▶ _WHAT THE EXERCISE ASKS_: Find each line below containing the word "components" and copy it.

BEGIN DATASET

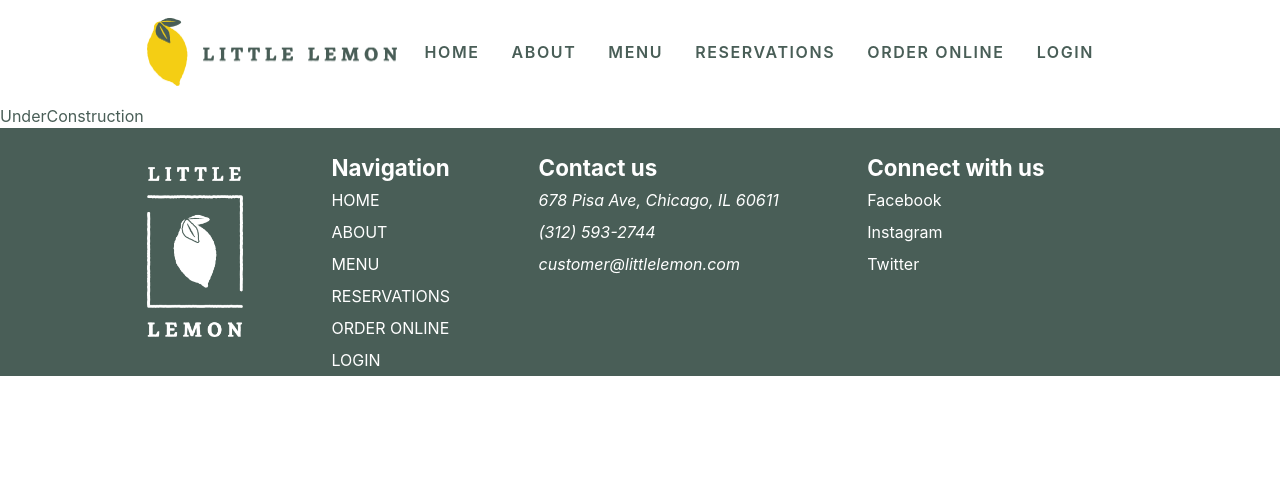
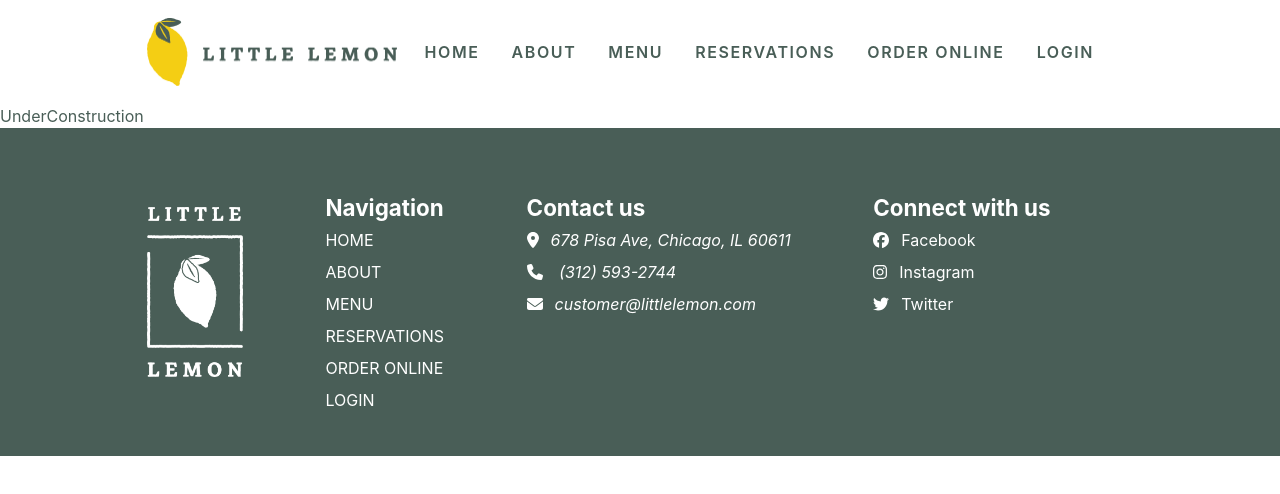
Before and after one commit to MohamadHajHassan/little-lemon-restaurant-frontend, a React (Create React App) app: page /login in a window 1280 px wide. Shown: the top 494 px of the page. Built offline with nearby package versions, Linux system fonts and the light colour scheme.

Commit message:
add icons to footer

```diff
--- a/src/components/Footer.jsx
+++ b/src/components/Footer.jsx
@@ -2,6 +2,17 @@ import React from "react";
 import logoFooter from "../assets/logo-footer.png";
 import "components/styles/footer.css";
 import Nav from "./Nav";
+import {
+    faEnvelope,
+    faLocationDot,
+    faPhone,
+} from "@fortawesome/free-solid-svg-icons";
+import {
+    faFacebook,
+    faInstagram,
+    faTwitter,
+} from "@fortawesome/free-brands-svg-icons";
+import { FontAwesomeIcon } from "@fortawesome/react-fontawesome";
 
 const Footer = () => {
     return (
@@ -19,9 +30,13 @@ const Footer = () => {
                 <div>
                     <p>Contact us</p>
                     <address>
+                        <FontAwesomeIcon icon={faLocationDot} />
                         678 Pisa Ave, Chicago, IL 60611
-                        <a href="tel:(312) 593-2744">(312) 593-2744</a>
+                        <a href="tel:(312) 593-2744">
+                            <FontAwesomeIcon icon={faPhone} /> (312) 593-2744
+                        </a>
                         <a href="mailto:customer@littlelemon.com">
+                            <FontAwesomeIcon icon={faEnvelope} />
                             customer@littlelemon.com
                         </a>
                     </address>
@@ -32,18 +47,21 @@ const Footer = () => {
                         href="https://www.facebook.com"
                         target="_blank"
                         rel="noreferrer">
+                        <FontAwesomeIcon icon={faFacebook} />
                         Facebook
                     </a>{" "}
                     <a
                         href="https://www.instagram.com"
                         target="_blank"
                         rel="noreferrer">
+                        <FontAwesomeIcon icon={faInstagram} />
                         Instagram
                     </a>{" "}
                     <a
                         href="https://www.twitter.com"
                         target="_blank"
                         rel="noreferrer">
+                        <FontAwesomeIcon icon={faTwitter} />
                         Twitter
                     </a>
                 </div>
--- a/src/components/styles/footer.css
+++ b/src/components/styles/footer.css
@@ -1,5 +1,6 @@
 footer {
     background-color: #495e57;
+    padding: 2.5rem 0;
 }
 
 .container-footer {
@@ -39,3 +40,7 @@ p {
     font-weight: 700;
     font-size: 1.4rem;
 }
+
+footer svg {
+    margin-right: 0.75rem;
+}
```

END DATASET

▶ _SOLUTION TO THIS PROBLEM_:
--- a/src/components/Footer.jsx
+++ b/src/components/Footer.jsx
 import "components/styles/footer.css";
--- a/src/components/styles/footer.css
+++ b/src/components/styles/footer.css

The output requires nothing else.